Ever since Peter Salovey (Yale) and John Mayer (New Hampshire) first coined the term “Emotional Intelligence” (EQ) in 1990, much has been researched and written about what EQ is, how it works, and what you can do to improve it. And those three concepts have an important impact on the coaching profession.
Daniel Goleman brought “Emotional test DISC Intelligence” into the mainstream with the publication of his 1995 book Emotional Intelligence: Why It Can Matter More Than IQ. Since that time, coaches have been adopting various EQ concepts.
What it is and How it Works
Definitions of EQ vary:
o Daniel Goleman’s Definition: “It is the capacity for recognizing our own feelings and those of others for motivating ourselves, and for managing emotions well in ourselves and in our relationships.” (1998)
o A Definition Based on Behavioral Thought: “Emotional Intelligence is the ability to restrain negative feelings such as anger and self-doubt, and instead focus on positive ones such as confidence and congeniality.” (From the American Psychological Association Monitor, Volume 29, Number 7 – July 1998 by Bridget Murray, Monitor staff
o Salovey and Mayer’s Definition: “Emotional Intelligence is the ability to perceive emotions, to access and generate emotions so as to assist thought, to understand emotions and emotional knowledge, and to reflectively regulate emotions so as to promote emotional and intellectual growth.” (1997)
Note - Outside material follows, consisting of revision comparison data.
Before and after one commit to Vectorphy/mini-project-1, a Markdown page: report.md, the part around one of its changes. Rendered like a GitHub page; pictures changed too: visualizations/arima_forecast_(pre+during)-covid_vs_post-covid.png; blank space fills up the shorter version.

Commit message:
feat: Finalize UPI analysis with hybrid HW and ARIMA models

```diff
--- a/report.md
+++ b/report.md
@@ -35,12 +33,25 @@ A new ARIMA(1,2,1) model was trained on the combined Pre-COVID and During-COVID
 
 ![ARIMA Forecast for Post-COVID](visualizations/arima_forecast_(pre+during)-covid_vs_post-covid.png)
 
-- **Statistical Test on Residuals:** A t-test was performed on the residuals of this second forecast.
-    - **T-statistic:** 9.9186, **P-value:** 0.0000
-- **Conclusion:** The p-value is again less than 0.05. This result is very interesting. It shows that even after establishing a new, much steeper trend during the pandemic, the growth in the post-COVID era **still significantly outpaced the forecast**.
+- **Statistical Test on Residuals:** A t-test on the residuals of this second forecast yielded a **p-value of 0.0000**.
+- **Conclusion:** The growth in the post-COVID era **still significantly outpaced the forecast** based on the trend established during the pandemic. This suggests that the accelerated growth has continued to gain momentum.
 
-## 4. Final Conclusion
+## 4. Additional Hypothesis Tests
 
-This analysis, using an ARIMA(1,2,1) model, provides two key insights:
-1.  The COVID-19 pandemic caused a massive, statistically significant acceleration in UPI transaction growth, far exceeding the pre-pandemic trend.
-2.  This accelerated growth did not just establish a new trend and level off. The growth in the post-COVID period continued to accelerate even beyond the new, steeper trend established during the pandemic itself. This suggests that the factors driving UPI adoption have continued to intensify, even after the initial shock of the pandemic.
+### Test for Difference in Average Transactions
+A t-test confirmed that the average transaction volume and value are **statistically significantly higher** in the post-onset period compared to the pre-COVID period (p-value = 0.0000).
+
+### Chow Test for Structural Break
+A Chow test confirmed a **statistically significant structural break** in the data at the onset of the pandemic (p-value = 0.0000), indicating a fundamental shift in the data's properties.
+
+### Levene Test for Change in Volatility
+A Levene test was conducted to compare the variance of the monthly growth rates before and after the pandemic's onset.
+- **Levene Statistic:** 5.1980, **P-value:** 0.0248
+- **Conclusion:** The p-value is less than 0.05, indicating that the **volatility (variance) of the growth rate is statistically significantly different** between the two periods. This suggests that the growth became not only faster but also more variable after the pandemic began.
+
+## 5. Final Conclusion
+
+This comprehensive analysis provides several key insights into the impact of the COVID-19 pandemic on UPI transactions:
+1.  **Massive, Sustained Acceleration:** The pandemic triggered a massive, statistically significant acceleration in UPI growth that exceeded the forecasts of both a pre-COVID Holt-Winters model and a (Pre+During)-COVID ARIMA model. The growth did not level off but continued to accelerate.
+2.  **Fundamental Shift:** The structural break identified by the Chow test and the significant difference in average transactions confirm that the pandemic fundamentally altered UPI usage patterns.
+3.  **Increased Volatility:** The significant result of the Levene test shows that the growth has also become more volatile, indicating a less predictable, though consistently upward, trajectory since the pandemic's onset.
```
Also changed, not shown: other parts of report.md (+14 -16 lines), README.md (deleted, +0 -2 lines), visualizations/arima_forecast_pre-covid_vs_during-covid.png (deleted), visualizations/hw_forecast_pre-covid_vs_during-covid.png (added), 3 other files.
o Six Seconds’ Definition: “Emotional Intelligence is the capacity to get optimal results from your relationships with yourself and others.” (1997
o Dr. Reuven Bar-On’s Definition: “Emotional Intelligence is an array of non-cognitive capabilities, competencies, and skills that influence one’s ability to succeed in coping with environmental demands and pressures.” (1997)
o Q-Metrics’ Definition: “Emotional Intelligence is the ability to sense, understand, and effectively apply the power and acumen of emotions as a source of human energy, information, trust, creativity and influence.” (2002
o Travis Bradberry and Jean Greaves’ Definition: “Emotional Intelligence is your ability to recognize and understand emotions, and your skill at using this awareness to manage yourself and relationships with others.” (From The Emotional Intelligence Quickbook, 2003)
o Steve Hein’s Definition: “The mental ability we are born with which gives us our emotional sensitivity and our potential for emotional learning management skills which can help us maximize our long term health, happiness and survival.” (From EQ for Everybody, 1996); recently changed to: “Emotional intelligence is the innate potential to feel, use, communicate, recognize, remember, learn from, manage, and understand emotions.”